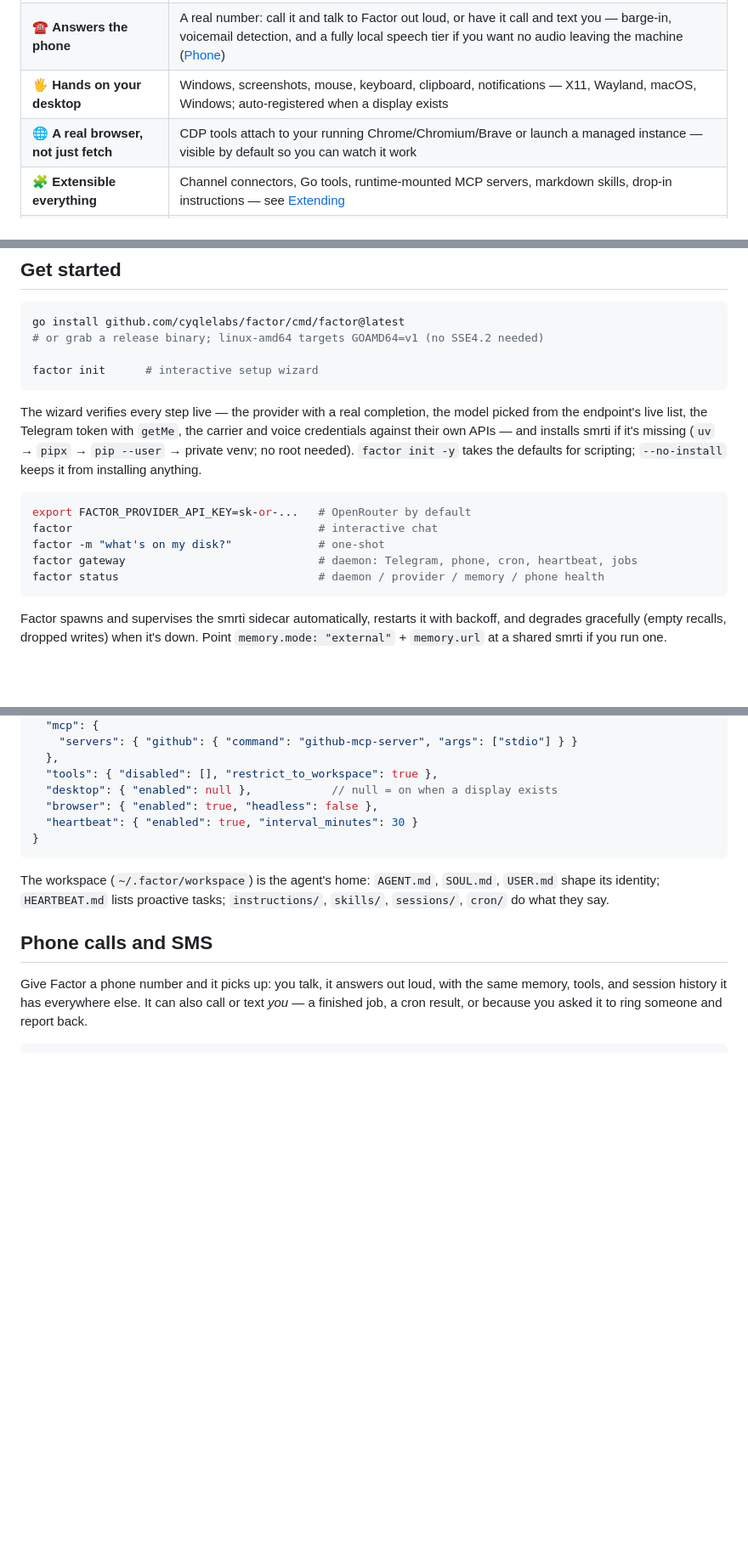
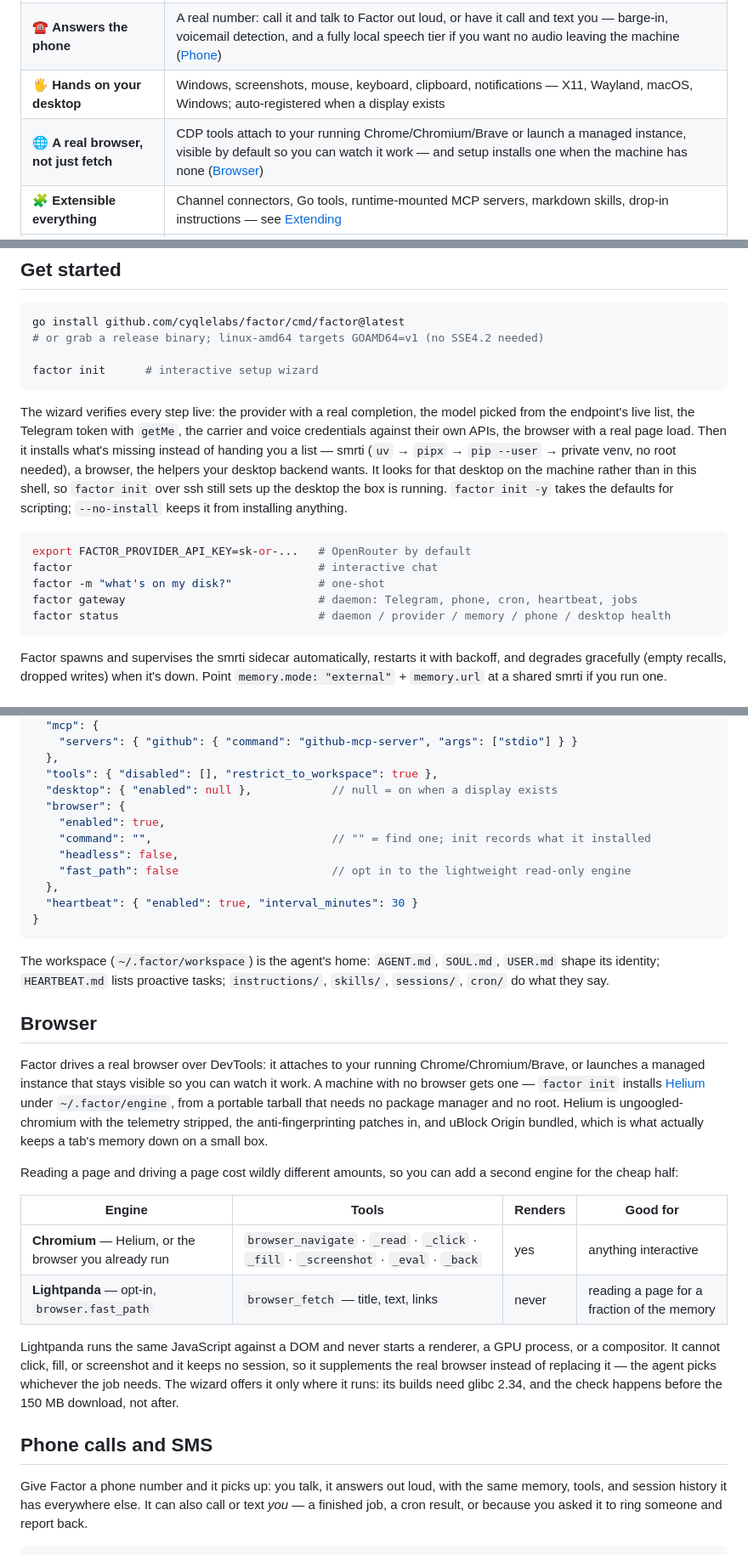
Before and after one commit to cyqlelabs/factor, a Markdown page: README.md, 3 parts joined by grey strips. Shown at 85% size. GitHub-like rendering; folded sections open; blank space fills up the shorter version.

Commit message:
docs: document browser provisioning and the lightweight engine

````diff
--- a/README.md
+++ b/README.md
@@ -37,7 +37,7 @@ mistake*.
 | 🧭 **Reasoning, dialect-translated** | One `provider.reasoning` setting becomes `reasoning` (OpenRouter), `reasoning_effort` (OpenAI/Groq), or a `thinking` budget (Anthropic) |
 | ☎️ **Answers the phone** | A real number: call it and talk to Factor out loud, or have it call and text you — barge-in, voicemail detection, and a fully local speech tier if you want no audio leaving the machine ([Phone](#phone-calls-and-sms)) |
 | 🖐️ **Hands on your desktop** | Windows, screenshots, mouse, keyboard, clipboard, notifications — X11, Wayland, macOS, Windows; auto-registered when a display exists |
-| 🌐 **A real browser, not just fetch** | CDP tools attach to your running Chrome/Chromium/Brave or launch a managed instance — visible by default so you can watch it work |
+| 🌐 **A real browser, not just fetch** | CDP tools attach to your running Chrome/Chromium/Brave or launch a managed instance, visible by default so you can watch it work — and setup installs one when the machine has none ([Browser](#browser)) |
 | 🧩 **Extensible everything** | Channel connectors, Go tools, runtime-mounted MCP servers, markdown skills, drop-in instructions — see [Extending](#extending-factor) |
 | 🔧 **Self-managing** | Edits its own config, installs packages (apt/dnf/pip/npm/…), runs cron schedules and `HEARTBEAT.md` checks that cost zero LLM calls when idle |
 | 🛡️ **Safety rails** | Workspace-restricted files, exec deny-patterns, sender allowlists, secrets scrubbed from every tool result — rails, not a sandbox ([Security](#security-model)) |
@@ -71,19 +71,22 @@ go install github.com/cyqlelabs/factor/cmd/factor@latest
 factor init      # interactive setup wizard
 ```
 
-The wizard verifies every step live — the provider with a real completion, the
-model picked from the endpoint's live list, the Telegram token with `getMe`, the
-carrier and voice credentials against their own APIs — and
-installs smrti if it's missing (`uv` → `pipx` → `pip --user` → private venv; no
-root needed). `factor init -y` takes the defaults for scripting; `--no-install`
-keeps it from installing anything.
+The wizard verifies every step live: the provider with a real completion, the model
+picked from the endpoint's live list, the Telegram token with `getMe`, the carrier
+and voice credentials against their own APIs, the browser with a real page load.
+Then it installs what's missing instead of handing you a list — smrti (`uv` →
+`pipx` → `pip --user` → private venv, no root needed), a browser, the helpers your
+desktop backend wants. It looks for that desktop on the machine rather than in this
+shell, so `factor init` over ssh still sets up the desktop the box is running.
+`factor init -y` takes the defaults for scripting; `--no-install` keeps it from
+installing anything.
 
 ```bash
 export FACTOR_PROVIDER_API_KEY=sk-or-...   # OpenRouter by default
 factor                                     # interactive chat
 factor -m "what's on my disk?"             # one-shot
 factor gateway                             # daemon: Telegram, phone, cron, heartbeat, jobs
-factor status                              # daemon / provider / memory / phone health
+factor status                              # daemon / provider / memory / phone / desktop health
 ```
 
 Factor spawns and supervises the smrti sidecar automatically, restarts it with
@@ -134,7 +137,12 @@ overrides: `FACTOR_PROVIDER_API_KEY`, `FACTOR_PROVIDER_MODEL`, `FACTOR_MEMORY_MO
   },
   "tools": { "disabled": [], "restrict_to_workspace": true },
   "desktop": { "enabled": null },            // null = on when a display exists
-  "browser": { "enabled": true, "headless": false },
+  "browser": {
+    "enabled": true,
+    "command": "",                           // "" = find one; init records what it installed
+    "headless": false,
+    "fast_path": false                       // opt in to the lightweight read-only engine
+  },
   "heartbeat": { "enabled": true, "interval_minutes": 30 }
 }
 ```
@@ -144,6 +152,30 @@ overrides: `FACTOR_PROVIDER_API_KEY`, `FACTOR_PROVIDER_MODEL`, `FACTOR_MEMORY_MO
 The workspace (`~/.factor/workspace`) is the agent's home: `AGENT.md`, `SOUL.md`,
 `USER.md` shape its identity; `HEARTBEAT.md` lists proactive tasks; `instructions/`,
 `skills/`, `sessions/`, `cron/` do what they say.
+
+## Browser
+
+Factor drives a real browser over DevTools: it attaches to your running
+Chrome/Chromium/Brave, or launches a managed instance that stays visible so you can
+watch it work. A machine with no browser gets one — `factor init` installs
+[Helium](https://helium.computer) under `~/.factor/engine`, from a portable tarball
+that needs no package manager and no root. Helium is ungoogled-chromium with the
+telemetry stripped, the anti-fingerprinting patches in, and uBlock Origin bundled,
+which is what actually keeps a tab's memory down on a small box.
+
+Reading a page and driving a page cost wildly different amounts, so you can add a
+second engine for the cheap half:
+
+| Engine | Tools | Renders | Good for |
+|---|---|---|---|
+| **Chromium** — Helium, or the browser you already run | `browser_navigate` · `_read` · `_click` · `_fill` · `_screenshot` · `_eval` · `_back` | yes | anything interactive |
+| **Lightpanda** — opt-in, `browser.fast_path` | `browser_fetch` — title, text, links | never | reading a page for a fraction of the memory |
+
+Lightpanda runs the same JavaScript against a DOM and never starts a renderer, a GPU
+process, or a compositor. It cannot click, fill, or screenshot and it keeps no
+session, so it supplements the real browser instead of replacing it — the agent
+picks whichever the job needs. The wizard offers it only where it runs: its builds
+need glibc 2.34, and the check happens before the 150 MB download, not after.
 
 ## Phone calls and SMS
 
````
Also changed, not shown: CLAUDE.md (+2 -2 lines).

## YOUR ASSIGNMENT
Write the number of data lines with "overrides", nothing else.

## RESPONSE FOR THIS EXERCISE
2